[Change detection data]
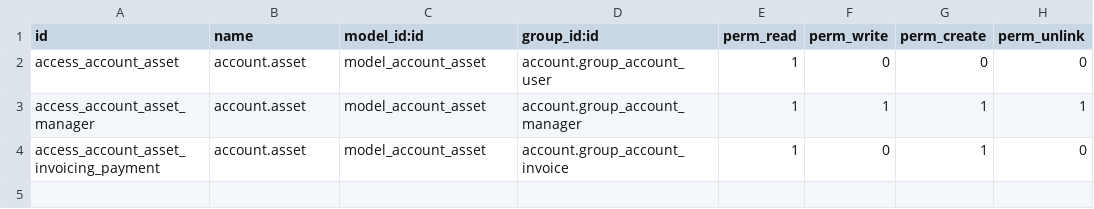
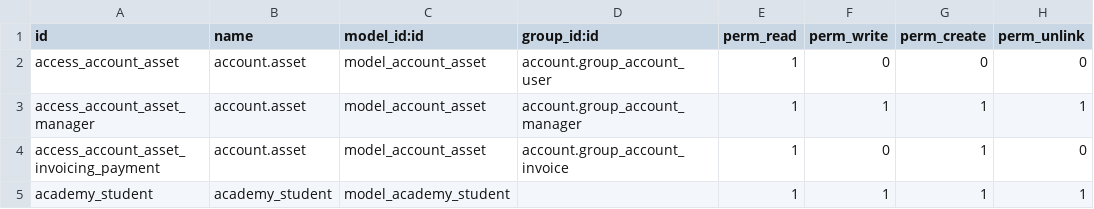
Before and after one commit to areely/practicas, a CSV file: modulo_quadit/security/ir.model.access.csv, drawn as a sheet.

```diff
--- a/modulo_quadit/security/ir.model.access.csv
+++ b/modulo_quadit/security/ir.model.access.csv
@@ -4 +4,2 @@ access_account_asset_manager,account.asset,model_account_asset,account.group_acc
 access_account_asset_invoicing_payment,account.asset,model_account_asset,account.group_account_invoice,1,0,1,0
+academy_student,academy_student,model_academy_student,,1,1,1,1
```
Also changed, not shown: 3 other files.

* [What the task asks]: Search the entries for "account" and show every line that has it.

* [Completed exercise]:
@@ -4 +4,2 @@ access_account_asset_manager,account.asset,model_account_asset,account.group_acc
 access_account_asset_invoicing_payment,account.asset,model_account_asset,account.group_account_invoice,1,0,1,0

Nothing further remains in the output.